One note call assist with calculations jsut write your equation type = and press space and one note calculates the answer for you.

There is no competition a program like one note slaughters pencil and paper and people who feel this is not the case have simply never given it an honest shot. It took you at least 3 years of your life to learn how to write with a pencil do your self a favor and spend an insignificant month getting to know one note and you will never look back. You will take much better notes because it is so much less work to include more information.

The name of the game is efficiency something an engineer should be able to appreciate. And you will be many orders of magnitude more efficient with electronic note taking.

RE: Awesome
By Smilin on 10/25/2010 3:10:04 PM , Rating: 3
I was just gonna say OneNote F!@$ing rocks but all that stuff you said will work too.

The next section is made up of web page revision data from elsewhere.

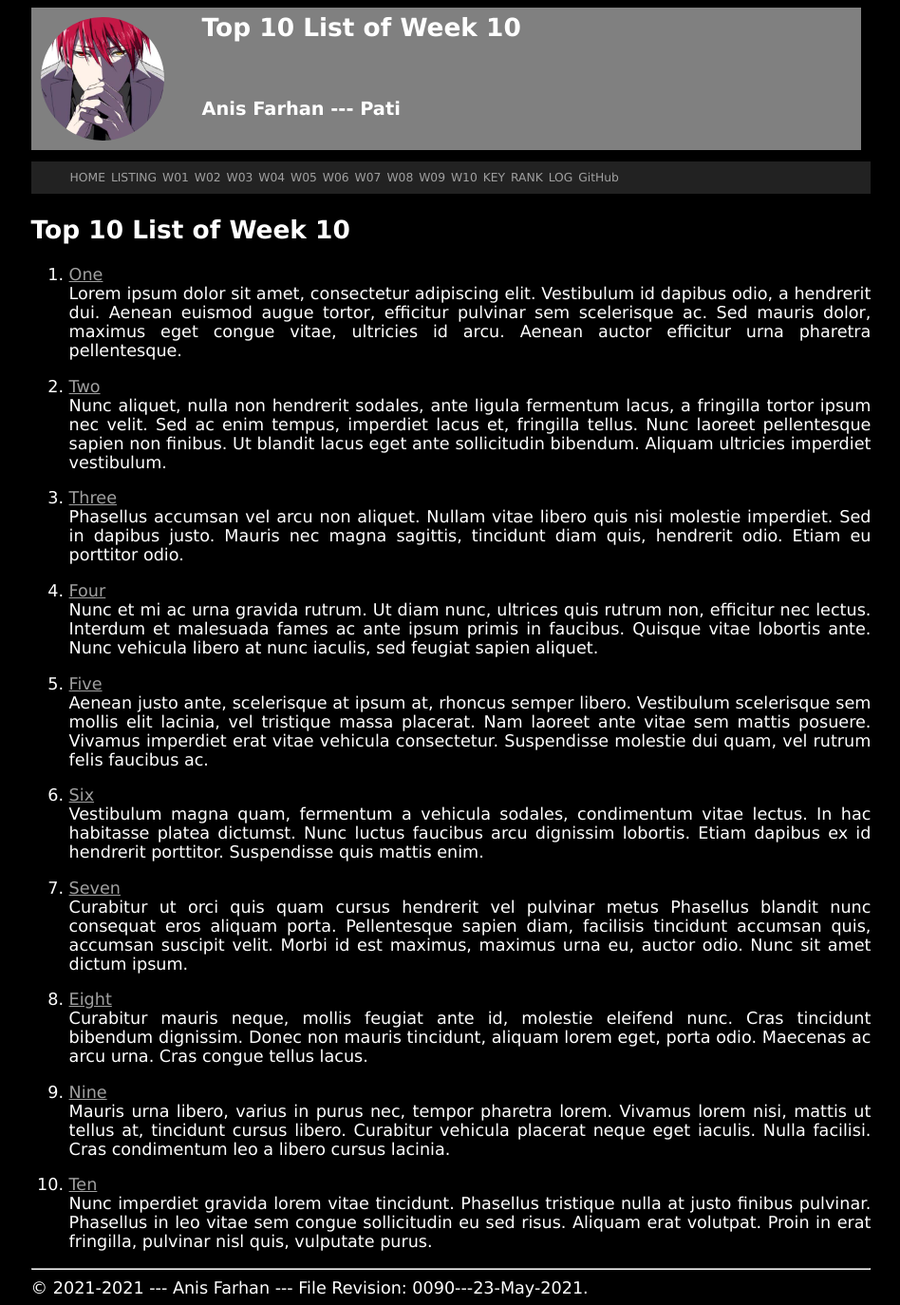
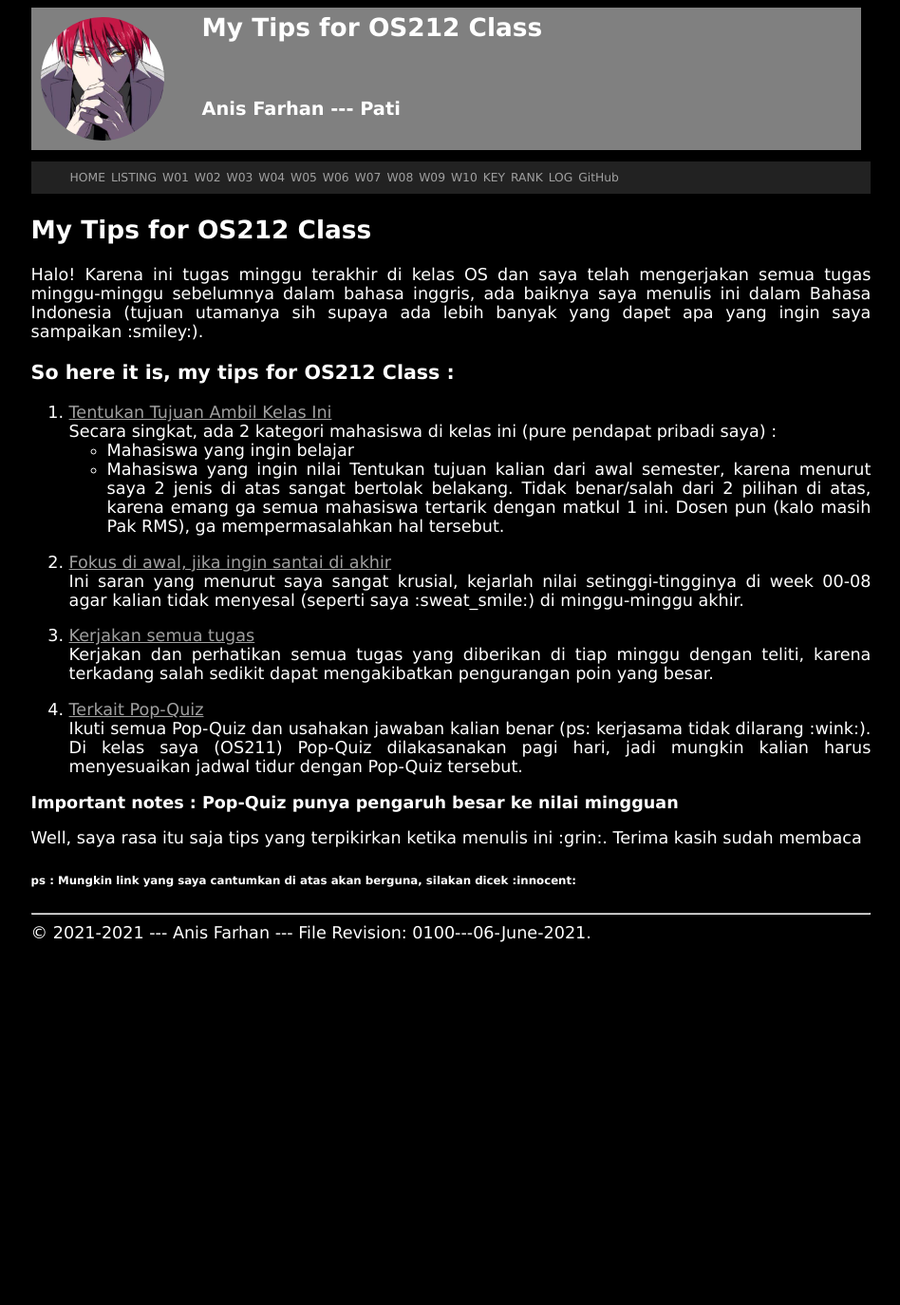
Before and after one commit to anisfarhan/os211, a Jekyll site: the page built from w10.md, in a window 1280 px wide. Shown: the whole page at 95% size, without its empty margins (165-1113 px from the left). Built offline with Jekyll 4.4.1, drawn with Linux system fonts in a browser that asks for light colours; our own code applies the rules of GitHub Pages for plain Markdown files; after the commit the page ends 1000 px from its top, so only the background shows below that.

Commit message:
os211 anisfarhan

```diff
--- a/TXT/myrank.txt
+++ b/TXT/myrank.txt
@@ -33,3 +33,7 @@ ZCZC W07 arroganthooman
 ZCZC W08 antoniusanggito
 ZCZC W08 arsyandatj
 ZCZC W08 aryaputr213
+# Week 09
+ZCZC W09 arsyandatj
+ZCZC W09 aryaputr213
+ZCZC W09 arroganthooman
--- a/_config.yml
+++ b/_config.yml
@@ -1,5 +1,5 @@
 title:       "Operating Systems 2021-1 (OS211)"
-version:     "0090---23-May-2021"
+version:     "0100---06-June-2021"
 copyright:   "2021-2021"
 description: >-
   This Is How Me Do It!
--- a/w10.md
+++ b/w10.md
@@ -3,74 +3,29 @@ layout: "layout"
 permalink: /W10/
 ---
 
-# Top 10 List of Week 10
+# My Tips for OS212 Class
+Halo! Karena ini tugas minggu terakhir di kelas OS dan saya telah mengerjakan semua tugas minggu-minggu sebelumnya dalam bahasa inggris, ada baiknya saya menulis ini dalam Bahasa Indonesia (tujuan utamanya sih supaya ada lebih banyak yang dapet apa yang ingin saya sampaikan :smiley:).
 
-1. [One](https://en.wikipedia.org/wiki/1)<br>
-Lorem ipsum dolor sit amet, consectetur adipiscing elit.
-Vestibulum id dapibus odio, a hendrerit dui.
-Aenean euismod augue tortor, efficitur pulvinar sem scelerisque ac.
-Sed mauris dolor, maximus eget congue vitae, ultricies id arcu.
-Aenean auctor efficitur urna pharetra pellentesque.
+### So here it is, my tips for OS212 Class :
 
-2. [Two](https://en.wikipedia.org/wiki/2)<br>
-Nunc aliquet, nulla non hendrerit sodales, ante ligula fermentum lacus, a fringilla tortor ipsum nec velit.
-Sed ac enim tempus, imperdiet lacus et, fringilla tellus.
-Nunc laoreet pellentesque sapien non finibus.
-Ut blandit lacus eget ante sollicitudin bibendum.
-Aliquam ultricies imperdiet vestibulum.
+1. [Tentukan Tujuan Ambil Kelas Ini](http://gg.gg/anisfarhan_top10_1)<br>
+Secara singkat, ada 2 kategori mahasiswa di kelas ini (pure pendapat pribadi saya) :
++ Mahasiswa yang ingin belajar
++ Mahasiswa yang ingin nilai
+Tentukan tujuan kalian dari awal semester, karena menurut saya 2 jenis di atas sangat bertolak belakang.
+Tidak benar/salah dari 2 pilihan di atas, karena emang ga semua mahasiswa tertarik dengan matkul 1 ini.
+Dosen pun (kalo masih Pak RMS), ga mempermasalahkan hal tersebut.
 
-3. [Three](https://en.wikipedia.org/wiki/3)<br>
-Phasellus accumsan vel arcu non aliquet.
-Nullam vitae libero quis nisi molestie imperdiet.
-Sed in dapibus justo.
-Mauris nec magna sagittis, tincidunt diam quis, hendrerit odio.
-Etiam eu porttitor odio.
+2. [Fokus di awal, jika ingin santai di akhir](http://gg.gg/anisfarhan_top10_2)<br>
+Ini saran yang menurut saya sangat krusial, kejarlah nilai setinggi-tingginya di week 00-08 agar kalian tidak menyesal (seperti saya :sweat_smile:) di minggu-minggu akhir.
 
-4. [Four](https://en.wikipedia.org/wiki/4)<br>
-Nunc et mi ac urna gravida rutrum.
-Ut diam nunc, ultrices quis rutrum non, efficitur nec lectus.
-Interdum et malesuada fames ac ante ipsum primis in faucibus.
-Quisque vitae lobortis ante.
-Nunc vehicula libero at nunc iaculis, sed feugiat sapien aliquet.
+3. [Kerjakan semua tugas](http://gg.gg/anisfarhan_top10_3)<br>
+Kerjakan dan perhatikan semua tugas yang diberikan di tiap minggu dengan teliti, karena terkadang salah sedikit dapat mengakibatkan pengurangan poin yang besar.
 
-5. [Five](https://en.wikipedia.org/wiki/5)<br>
-Aenean justo ante, scelerisque at ipsum at, rhoncus semper libero.
-Vestibulum scelerisque sem mollis elit lacinia, vel tristique massa placerat.
-Nam laoreet ante vitae sem mattis posuere.
-Vivamus imperdiet erat vitae vehicula consectetur.
-Suspendisse molestie dui quam, vel rutrum felis faucibus ac.
+4. [Terkait Pop-Quiz](http://gg.gg/anisfarhan_top10_4)<br>
+Ikuti semua Pop-Quiz dan usahakan jawaban kalian benar (ps: kerjasama tidak dilarang :wink:). Di kelas saya (OS211) Pop-Quiz dilakasanakan pagi hari, jadi mungkin kalian harus menyesuaikan jadwal tidur dengan Pop-Quiz tersebut.
 
-6. [Six](https://en.wikipedia.org/wiki/6)<br>
-Vestibulum magna quam, fermentum a vehicula sodales, condimentum vitae lectus.
-In hac habitasse platea dictumst.
-Nunc luctus faucibus arcu dignissim lobortis.
-Etiam dapibus ex id hendrerit porttitor.
-Suspendisse quis mattis enim.
+**Important notes : Pop-Quiz punya pengaruh besar ke nilai mingguan**
 
-7. [Seven](https://en.wikipedia.org/wiki/7)<br>
-Curabitur ut orci quis quam cursus hendrerit vel pulvinar metus
-Phasellus blandit nunc consequat eros aliquam porta.
-Pellentesque sapien diam, facilisis tincidunt accumsan quis, accumsan suscipit velit.
-Morbi id est maximus, maximus urna eu, auctor odio.
-Nunc sit amet dictum ipsum.
-
-8. [Eight](https://en.wikipedia.org/wiki/8)<br>
-Curabitur mauris neque, mollis feugiat ante id, molestie eleifend nunc.
-Cras tincidunt bibendum dignissim.
-Donec non mauris tincidunt, aliquam lorem eget, porta odio.
-Maecenas ac arcu urna.
-Cras congue tellus lacus.
-
-9. [Nine](https://en.wikipedia.org/wiki/9)<br>
-Mauris urna libero, varius in purus nec, tempor pharetra lorem.
-Vivamus lorem nisi, mattis ut tellus at, tincidunt cursus libero.
-Curabitur vehicula placerat neque eget iaculis.
-Nulla facilisi.
-Cras condimentum leo a libero cursus lacinia.
-
-10. [Ten](https://en.wikipedia.org/wiki/10)<br>
-Nunc imperdiet gravida lorem vitae tincidunt.
-Phasellus tristique nulla at justo finibus pulvinar.
-Phasellus in leo vitae sem congue sollicitudin eu sed risus.
-Aliquam erat volutpat.
-Proin in erat fringilla, pulvinar nisl quis, vulputate purus.
+Well, saya rasa itu saja tips yang terpikirkan ketika menulis ini :grin:. Terima kasih sudah membaca
+###### ps : Mungkin link yang saya cantumkan di atas akan berguna, silakan dicek :innocent:
```
Also changed, not shown: TXT/mylog.txt (+8 -0 lines), index.md (+1 -1 lines).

RE: Awesome
By Smilin on 10/22/2010 5:08:58 PM , Rating: 4
OneNote is like Zune. Microsoft has some fascination with not letting the world know about their most awesome products.

Can't wait for OneNote on WP7. It'll be tied to the shared OneNote that the Mrs. and I use on all our PCs (and that I hit from the cloud when at work).

"If you look at the last five years, if you look at what major innovations have occurred in computing technology, every single one of them came from AMD. Not a single innovation came from Intel." -- AMD CEO Hector Ruiz in 2007

Latest Headlines
Inspiron Laptops & 2-in-1 PCs
September 25, 2016, 9:00 AM
The Samsung Galaxy S7
September 14, 2016, 6:00 AM
Apple Watch 2 – Coming September 7th
September 3, 2016, 6:30 AM
Apple says “See you on the 7th.”
September 1, 2016, 6:30 AM

Most Popular ArticlesSmartphone Screen Protectors – What To Look For
September 21, 2016, 9:33 AM
UN Meeting to Tackle Antimicrobial Resistance
September 21, 2016, 9:52 AM
Walmart may get "Robot Shopping Carts?"
September 17, 2016, 6:01 AM
5 Cases for iPhone 7 and 7 iPhone Plus
September 18, 2016, 10:08 AM
Update: Problem-Free Galaxy Note7s CPSC Approved
September 22, 2016, 5:30 AM

Copyright 2016 DailyTech LLC. - RSS Feed | Advertise | About Us | Ethics | FAQ | Terms, Conditions & Privacy Information | Kristopher Kubicki